§ The problem
Line for line, return the data exactly, omitting all pictures.

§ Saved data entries
***

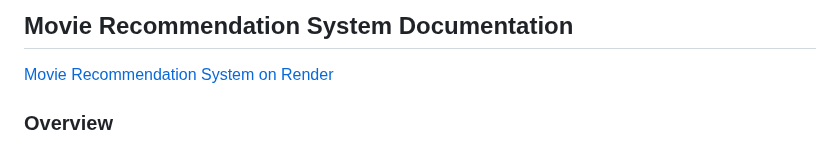
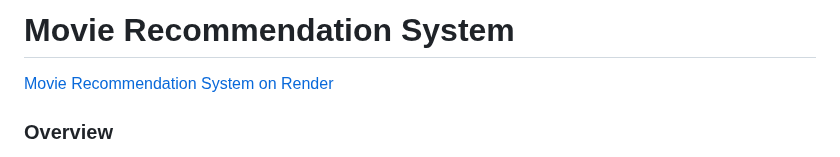
Before and after one commit to mustafaansarii/Movie-Recommendation-System., a Markdown page: README.md, the part around the change. GitHub-like rendering.

```diff
--- a/README.md
+++ b/README.md
@@ -1,4 +1,4 @@
-## Movie Recommendation System Documentation
+# Movie Recommendation System
  [Movie Recommendation System on Render](https://movie-recommendation-system-9heq.onrender.com/)
 ### Overview
 The Movie Recommendation System is a web application built on top of a machine learning model provided by Model Bit. It utilizes a REST API to interact with the model, allowing users to input a movie name and receive personalized movie recommendations based on the provided input. The system is deployed on multiple platforms, including Render and Hugging Face.
```
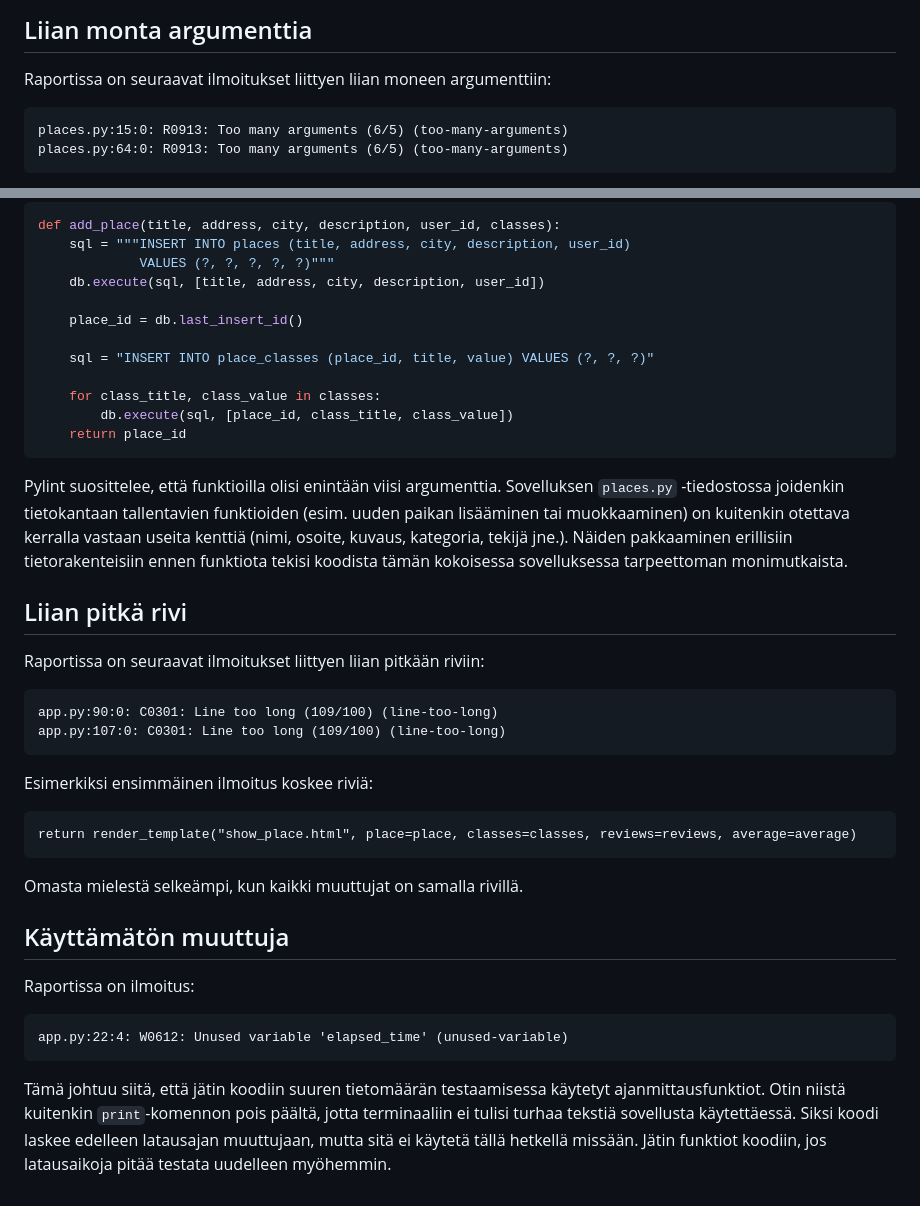
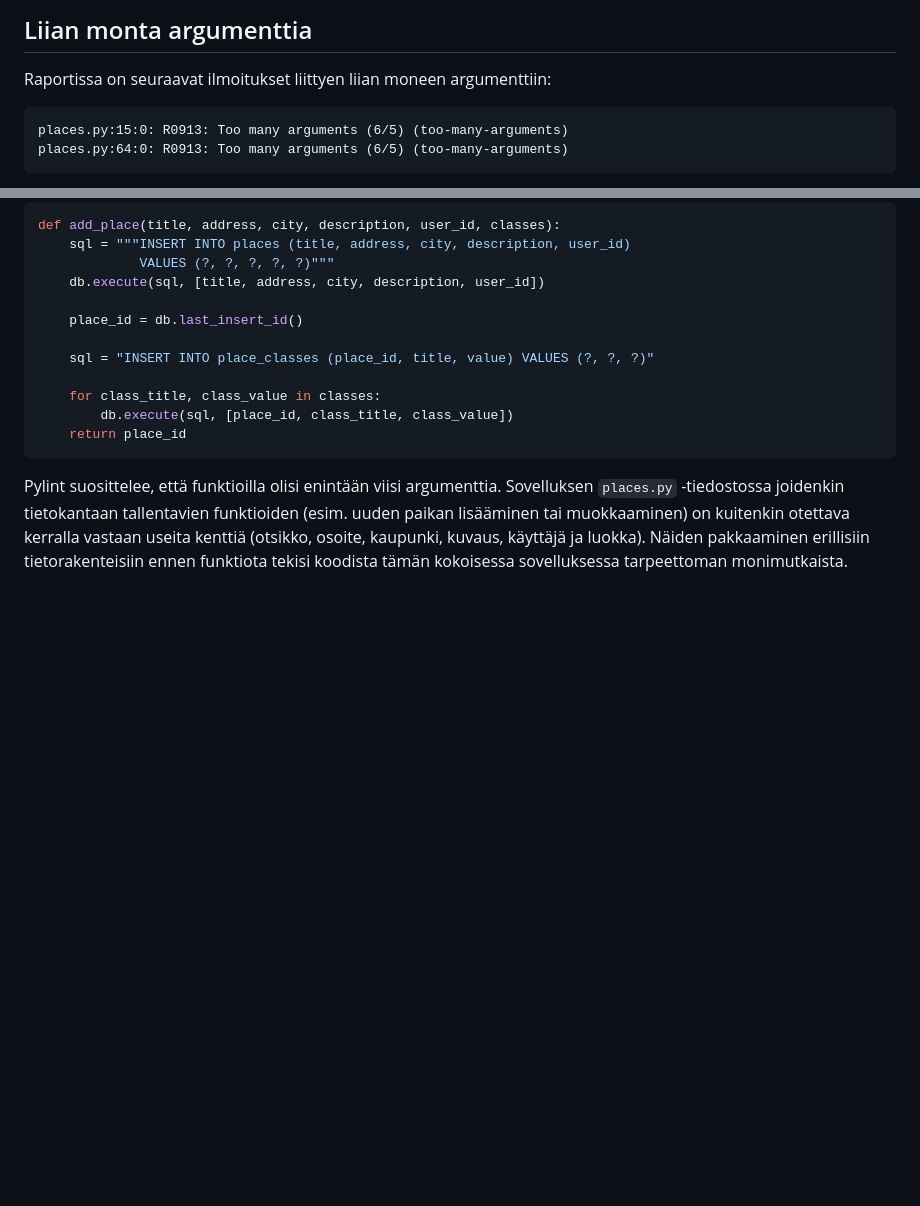
Before and after one commit to akikleemola/kisakatsomot, a Markdown page: pylint-report.md, 2 parts joined by grey strips. Rendered like a GitHub page; blank space fills up the shorter version.

````diff
--- a/pylint-report.md
+++ b/pylint-report.md
@@ -227,7 +208,7 @@ Tässä parametrin oletusarvo `[]` on tyhjä lista. Pythonissa oletusarvona olev
 
 Raportissa on seuraavat ilmoitukset liittyen liian moneen argumenttiin:
 
-```
+```text
 places.py:15:0: R0913: Too many arguments (6/5) (too-many-arguments)
 places.py:64:0: R0913: Too many arguments (6/5) (too-many-arguments)
 ```
@@ -248,25 +229,5 @@ def add_place(title, address, city, description, user_id, classes):
         db.execute(sql, [place_id, class_title, class_value])
     return place_id
 ```
-Pylint suosittelee, että funktioilla olisi enintään viisi argumenttia. Sovelluksen `places.py` -tiedostossa joidenkin tietokantaan tallentavien funktioiden (esim. uuden paikan lisääminen tai muokkaaminen) on kuitenkin otettava kerralla vastaan useita kenttiä (nimi, osoite, kuvaus, kategoria, tekijä jne.). Näiden pakkaaminen erillisiin tietorakenteisiin ennen funktiota tekisi koodista tämän kokoisessa sovelluksessa tarpeettoman monimutkaista.
 
-## Liian pitkä rivi
-
-Raportissa on seuraavat ilmoitukset liittyen liian pitkään riviin:
-```
-app.py:90:0: C0301: Line too long (109/100) (line-too-long)
-app.py:107:0: C0301: Line too long (109/100) (line-too-long)
-```
-Esimerkiksi ensimmäinen ilmoitus koskee riviä:
-```
-return render_template("show_place.html", place=place, classes=classes, reviews=reviews, average=average)
-```
-Omasta mielestä selkeämpi, kun kaikki muuttujat on samalla rivillä.
-
-## Käyttämätön muuttuja
-
-Raportissa on ilmoitus:
-```
-app.py:22:4: W0612: Unused variable 'elapsed_time' (unused-variable)
-```
-Tämä johtuu siitä, että jätin koodiin suuren tietomäärän testaamisessa käytetyt ajanmittausfunktiot. Otin niistä kuitenkin `print`-komennon pois päältä, jotta terminaaliin ei tulisi turhaa tekstiä sovellusta käytettäessä. Siksi koodi laskee edelleen latausajan muuttujaan, mutta sitä ei käytetä tällä hetkellä missään. Jätin funktiot koodiin, jos latausaikoja pitää testata uudelleen myöhemmin.
+Pylint suosittelee, että funktioilla olisi enintään viisi argumenttia. Sovelluksen `places.py` -tiedostossa joidenkin tietokantaan tallentavien funktioiden (esim. uuden paikan lisääminen tai muokkaaminen) on kuitenkin otettava kerralla vastaan useita kenttiä (otsikko, osoite, kaupunki, kuvaus, käyttäjä ja luokka). Näiden pakkaaminen erillisiin tietorakenteisiin ennen funktiota tekisi koodista tämän kokoisessa sovelluksessa tarpeettoman monimutkaista.
````
Also changed, not shown: other parts of pylint-report.md (+52 -71 lines).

***

§ Result of this exercise
Before and after one commit to mustafaansarii/Movie-Recommendation-System., a Markdown page: README.md, the part around the change. GitHub-like rendering.

```diff
--- a/README.md
+++ b/README.md
@@ -1,4 +1,4 @@
-## Movie Recommendation System Documentation
+# Movie Recommendation System
  [Movie Recommendation System on Render](https://movie-recommendation-system-9heq.onrender.com/)
 ### Overview
 The Movie Recommendation System is a web application built on top of a machine learning model provided by Model Bit. It utilizes a REST API to interact with the model, allowing users to input a movie name and receive personalized movie recommendations based on the provided input. The system is deployed on multiple platforms, including Render and Hugging Face.
```
Before and after one commit to akikleemola/kisakatsomot, a Markdown page: pylint-report.md, 2 parts joined by grey strips. Rendered like a GitHub page; blank space fills up the shorter version.

````diff
--- a/pylint-report.md
+++ b/pylint-report.md
@@ -227,7 +208,7 @@ Tässä parametrin oletusarvo `[]` on tyhjä lista. Pythonissa oletusarvona olev
 
 Raportissa on seuraavat ilmoitukset liittyen liian moneen argumenttiin:
 
-```
+```text
 places.py:15:0: R0913: Too many arguments (6/5) (too-many-arguments)
 places.py:64:0: R0913: Too many arguments (6/5) (too-many-arguments)
 ```
@@ -248,25 +229,5 @@ def add_place(title, address, city, description, user_id, classes):
         db.execute(sql, [place_id, class_title, class_value])
     return place_id
 ```
-Pylint suosittelee, että funktioilla olisi enintään viisi argumenttia. Sovelluksen `places.py` -tiedostossa joidenkin tietokantaan tallentavien funktioiden (esim. uuden paikan lisääminen tai muokkaaminen) on kuitenkin otettava kerralla vastaan useita kenttiä (nimi, osoite, kuvaus, kategoria, tekijä jne.). Näiden pakkaaminen erillisiin tietorakenteisiin ennen funktiota tekisi koodista tämän kokoisessa sovelluksessa tarpeettoman monimutkaista.
 
-## Liian pitkä rivi
-
-Raportissa on seuraavat ilmoitukset liittyen liian pitkään riviin:
-```
-app.py:90:0: C0301: Line too long (109/100) (line-too-long)
-app.py:107:0: C0301: Line too long (109/100) (line-too-long)
-```
-Esimerkiksi ensimmäinen ilmoitus koskee riviä:
-```
-return render_template("show_place.html", place=place, classes=classes, reviews=reviews, average=average)
-```
-Omasta mielestä selkeämpi, kun kaikki muuttujat on samalla rivillä.
-
-## Käyttämätön muuttuja
-
-Raportissa on ilmoitus:
-```
-app.py:22:4: W0612: Unused variable 'elapsed_time' (unused-variable)
-```
-Tämä johtuu siitä, että jätin koodiin suuren tietomäärän testaamisessa käytetyt ajanmittausfunktiot. Otin niistä kuitenkin `print`-komennon pois päältä, jotta terminaaliin ei tulisi turhaa tekstiä sovellusta käytettäessä. Siksi koodi laskee edelleen latausajan muuttujaan, mutta sitä ei käytetä tällä hetkellä missään. Jätin funktiot koodiin, jos latausaikoja pitää testata uudelleen myöhemmin.
+Pylint suosittelee, että funktioilla olisi enintään viisi argumenttia. Sovelluksen `places.py` -tiedostossa joidenkin tietokantaan tallentavien funktioiden (esim. uuden paikan lisääminen tai muokkaaminen) on kuitenkin otettava kerralla vastaan useita kenttiä (otsikko, osoite, kaupunki, kuvaus, käyttäjä ja luokka). Näiden pakkaaminen erillisiin tietorakenteisiin ennen funktiota tekisi koodista tämän kokoisessa sovelluksessa tarpeettoman monimutkaista.
````
Also changed, not shown: other parts of pylint-report.md (+52 -71 lines).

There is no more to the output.